I suggest to you, that if we want to stop the next mass shooting, each adult in the school needs to carry a loaded weapon and have it on her person at all times.  There isn't going to be time to go to a locker in the central office, or even open a gun safe in each classroom.   The teacher may not be in her classroom when the moment comes.  She may be in the parking lot, or playground or gymnasium or cafeteria or hall. 

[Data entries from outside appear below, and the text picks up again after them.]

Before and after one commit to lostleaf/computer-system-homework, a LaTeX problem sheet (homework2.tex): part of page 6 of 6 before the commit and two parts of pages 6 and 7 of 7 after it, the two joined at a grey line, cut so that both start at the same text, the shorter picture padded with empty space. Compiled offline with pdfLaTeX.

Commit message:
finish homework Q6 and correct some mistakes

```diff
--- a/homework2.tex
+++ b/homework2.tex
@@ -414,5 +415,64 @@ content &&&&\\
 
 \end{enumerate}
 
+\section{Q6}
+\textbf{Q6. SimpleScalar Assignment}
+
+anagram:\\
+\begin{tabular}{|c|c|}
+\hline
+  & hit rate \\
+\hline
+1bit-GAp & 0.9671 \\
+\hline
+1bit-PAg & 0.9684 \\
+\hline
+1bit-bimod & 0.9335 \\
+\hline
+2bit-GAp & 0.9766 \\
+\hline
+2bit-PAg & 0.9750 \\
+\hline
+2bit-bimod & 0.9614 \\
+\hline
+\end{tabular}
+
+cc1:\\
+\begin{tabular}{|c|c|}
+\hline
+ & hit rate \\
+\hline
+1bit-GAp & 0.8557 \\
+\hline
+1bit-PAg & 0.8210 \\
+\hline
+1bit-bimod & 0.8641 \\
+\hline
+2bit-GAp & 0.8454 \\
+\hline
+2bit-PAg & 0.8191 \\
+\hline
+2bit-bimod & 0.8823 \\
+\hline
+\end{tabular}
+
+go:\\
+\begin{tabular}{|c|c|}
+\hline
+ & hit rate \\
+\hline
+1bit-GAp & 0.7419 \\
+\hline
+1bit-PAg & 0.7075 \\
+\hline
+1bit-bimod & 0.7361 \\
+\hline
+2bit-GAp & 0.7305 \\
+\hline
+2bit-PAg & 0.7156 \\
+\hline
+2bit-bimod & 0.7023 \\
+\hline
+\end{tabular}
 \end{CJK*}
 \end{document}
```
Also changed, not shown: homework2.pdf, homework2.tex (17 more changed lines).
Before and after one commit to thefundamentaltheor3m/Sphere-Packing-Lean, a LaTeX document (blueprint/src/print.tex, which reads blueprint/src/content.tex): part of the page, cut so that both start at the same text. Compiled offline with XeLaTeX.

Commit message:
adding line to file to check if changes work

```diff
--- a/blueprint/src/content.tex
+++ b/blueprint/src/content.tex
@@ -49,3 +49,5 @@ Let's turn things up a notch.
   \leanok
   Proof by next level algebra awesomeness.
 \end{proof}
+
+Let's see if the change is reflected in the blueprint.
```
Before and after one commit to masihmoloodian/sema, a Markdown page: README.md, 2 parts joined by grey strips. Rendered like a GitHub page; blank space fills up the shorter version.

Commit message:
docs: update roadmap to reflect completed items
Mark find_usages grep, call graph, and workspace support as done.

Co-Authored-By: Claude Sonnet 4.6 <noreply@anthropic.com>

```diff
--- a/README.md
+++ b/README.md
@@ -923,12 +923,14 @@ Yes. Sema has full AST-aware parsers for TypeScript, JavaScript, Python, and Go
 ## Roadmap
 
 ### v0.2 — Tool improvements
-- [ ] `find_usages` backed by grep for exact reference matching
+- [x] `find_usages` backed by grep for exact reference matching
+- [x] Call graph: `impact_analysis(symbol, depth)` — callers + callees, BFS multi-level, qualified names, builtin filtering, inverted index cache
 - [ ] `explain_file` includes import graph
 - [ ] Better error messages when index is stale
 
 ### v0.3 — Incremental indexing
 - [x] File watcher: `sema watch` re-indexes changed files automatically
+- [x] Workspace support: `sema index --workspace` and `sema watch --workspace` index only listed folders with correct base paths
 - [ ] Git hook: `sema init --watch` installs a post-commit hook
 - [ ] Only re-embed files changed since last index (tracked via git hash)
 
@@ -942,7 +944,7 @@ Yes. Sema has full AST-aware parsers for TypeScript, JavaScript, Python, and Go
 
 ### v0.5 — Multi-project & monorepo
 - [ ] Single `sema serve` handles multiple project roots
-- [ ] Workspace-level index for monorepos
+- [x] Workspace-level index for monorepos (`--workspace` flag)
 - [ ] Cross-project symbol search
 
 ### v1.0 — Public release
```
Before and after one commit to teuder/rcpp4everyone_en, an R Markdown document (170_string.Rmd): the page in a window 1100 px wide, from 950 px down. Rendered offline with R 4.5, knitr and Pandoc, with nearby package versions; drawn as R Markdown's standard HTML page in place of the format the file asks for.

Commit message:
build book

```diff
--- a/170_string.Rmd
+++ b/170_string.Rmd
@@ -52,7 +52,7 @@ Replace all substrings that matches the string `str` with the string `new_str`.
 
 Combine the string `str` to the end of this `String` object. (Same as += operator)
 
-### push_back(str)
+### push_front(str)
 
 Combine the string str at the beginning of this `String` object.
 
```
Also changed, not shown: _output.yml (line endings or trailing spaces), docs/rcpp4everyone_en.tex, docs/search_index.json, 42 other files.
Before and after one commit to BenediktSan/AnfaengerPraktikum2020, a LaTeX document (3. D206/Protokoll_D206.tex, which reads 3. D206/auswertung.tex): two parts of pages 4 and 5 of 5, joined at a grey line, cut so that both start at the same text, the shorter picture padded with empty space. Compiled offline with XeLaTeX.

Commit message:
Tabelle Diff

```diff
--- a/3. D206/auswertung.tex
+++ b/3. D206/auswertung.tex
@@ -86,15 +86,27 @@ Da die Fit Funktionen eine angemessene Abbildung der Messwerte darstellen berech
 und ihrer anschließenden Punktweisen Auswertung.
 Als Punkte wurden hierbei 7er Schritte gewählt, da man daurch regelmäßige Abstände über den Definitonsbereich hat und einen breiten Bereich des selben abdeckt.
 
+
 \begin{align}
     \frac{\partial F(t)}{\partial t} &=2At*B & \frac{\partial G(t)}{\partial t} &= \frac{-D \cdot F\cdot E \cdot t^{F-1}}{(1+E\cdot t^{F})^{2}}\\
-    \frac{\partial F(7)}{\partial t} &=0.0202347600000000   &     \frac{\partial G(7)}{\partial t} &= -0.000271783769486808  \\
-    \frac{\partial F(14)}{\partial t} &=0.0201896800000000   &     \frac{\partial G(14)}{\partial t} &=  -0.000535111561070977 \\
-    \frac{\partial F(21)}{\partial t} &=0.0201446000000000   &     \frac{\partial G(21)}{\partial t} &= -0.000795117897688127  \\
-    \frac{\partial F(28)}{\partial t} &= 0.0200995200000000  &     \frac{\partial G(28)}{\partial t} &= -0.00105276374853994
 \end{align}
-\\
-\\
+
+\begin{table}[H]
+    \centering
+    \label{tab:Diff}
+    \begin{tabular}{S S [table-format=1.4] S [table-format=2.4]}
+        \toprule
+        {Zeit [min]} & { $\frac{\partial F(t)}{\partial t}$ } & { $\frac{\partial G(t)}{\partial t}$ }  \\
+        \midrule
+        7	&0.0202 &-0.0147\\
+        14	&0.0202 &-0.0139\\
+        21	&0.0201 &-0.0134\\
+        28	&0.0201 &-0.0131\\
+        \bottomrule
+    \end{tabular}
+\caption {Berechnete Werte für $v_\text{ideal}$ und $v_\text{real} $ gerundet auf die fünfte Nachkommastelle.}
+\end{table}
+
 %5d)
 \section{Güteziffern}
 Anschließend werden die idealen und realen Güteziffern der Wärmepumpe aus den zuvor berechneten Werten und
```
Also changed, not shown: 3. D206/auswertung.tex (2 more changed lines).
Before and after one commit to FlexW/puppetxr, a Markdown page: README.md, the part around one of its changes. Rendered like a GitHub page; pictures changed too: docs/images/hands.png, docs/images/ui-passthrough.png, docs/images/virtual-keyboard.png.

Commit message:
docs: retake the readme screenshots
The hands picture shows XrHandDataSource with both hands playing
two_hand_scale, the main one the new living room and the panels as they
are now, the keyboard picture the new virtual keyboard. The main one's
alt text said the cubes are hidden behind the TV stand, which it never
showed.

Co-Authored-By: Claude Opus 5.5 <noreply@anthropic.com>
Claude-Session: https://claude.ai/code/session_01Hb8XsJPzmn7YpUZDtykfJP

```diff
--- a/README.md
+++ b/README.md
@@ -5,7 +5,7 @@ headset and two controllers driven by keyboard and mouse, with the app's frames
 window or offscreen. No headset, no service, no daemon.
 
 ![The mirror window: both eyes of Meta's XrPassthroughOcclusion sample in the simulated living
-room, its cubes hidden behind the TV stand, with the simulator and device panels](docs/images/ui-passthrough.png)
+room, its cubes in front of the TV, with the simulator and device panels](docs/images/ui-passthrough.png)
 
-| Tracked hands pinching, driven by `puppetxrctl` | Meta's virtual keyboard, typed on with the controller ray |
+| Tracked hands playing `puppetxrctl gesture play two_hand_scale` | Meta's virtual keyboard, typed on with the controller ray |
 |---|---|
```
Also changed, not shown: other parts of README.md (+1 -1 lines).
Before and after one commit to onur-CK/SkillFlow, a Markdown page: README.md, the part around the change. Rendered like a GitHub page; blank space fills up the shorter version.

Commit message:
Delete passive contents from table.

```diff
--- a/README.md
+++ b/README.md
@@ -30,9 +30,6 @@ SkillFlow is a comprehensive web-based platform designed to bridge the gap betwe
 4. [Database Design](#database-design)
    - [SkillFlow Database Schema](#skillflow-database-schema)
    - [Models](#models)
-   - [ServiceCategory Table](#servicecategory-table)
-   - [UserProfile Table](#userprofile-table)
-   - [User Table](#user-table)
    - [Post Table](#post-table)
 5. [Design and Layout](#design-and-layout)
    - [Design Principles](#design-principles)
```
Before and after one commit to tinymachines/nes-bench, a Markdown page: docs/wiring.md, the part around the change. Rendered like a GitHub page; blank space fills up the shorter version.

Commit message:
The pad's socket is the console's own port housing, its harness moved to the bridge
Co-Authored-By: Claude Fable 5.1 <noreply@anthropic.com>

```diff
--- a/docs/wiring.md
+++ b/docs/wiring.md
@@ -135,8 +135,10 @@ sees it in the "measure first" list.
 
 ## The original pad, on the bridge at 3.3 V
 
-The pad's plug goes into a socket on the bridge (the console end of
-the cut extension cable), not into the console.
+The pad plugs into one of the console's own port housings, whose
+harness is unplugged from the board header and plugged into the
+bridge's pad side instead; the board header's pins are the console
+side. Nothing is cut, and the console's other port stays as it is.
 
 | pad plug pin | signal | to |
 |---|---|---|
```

I suggest to you that this whole "lockdown" procedure is more likely to cost lives than save them.   Teachers are told, in the case of a gunman inside the school, to get students from the hall into the nearest classroom, lock the classroom door (if it can be locked) turn off the lights and air conditioning, close and lock the windows, pull the window blinds, and then have the students sit quietly on the floor with their backs against the same wall as the door, far from the door as possible.  The teacher is told to grab the roll book and not to cover the window in the door.  This is so the intruder will look in the door window and see a dark empty classroom and pass it by.  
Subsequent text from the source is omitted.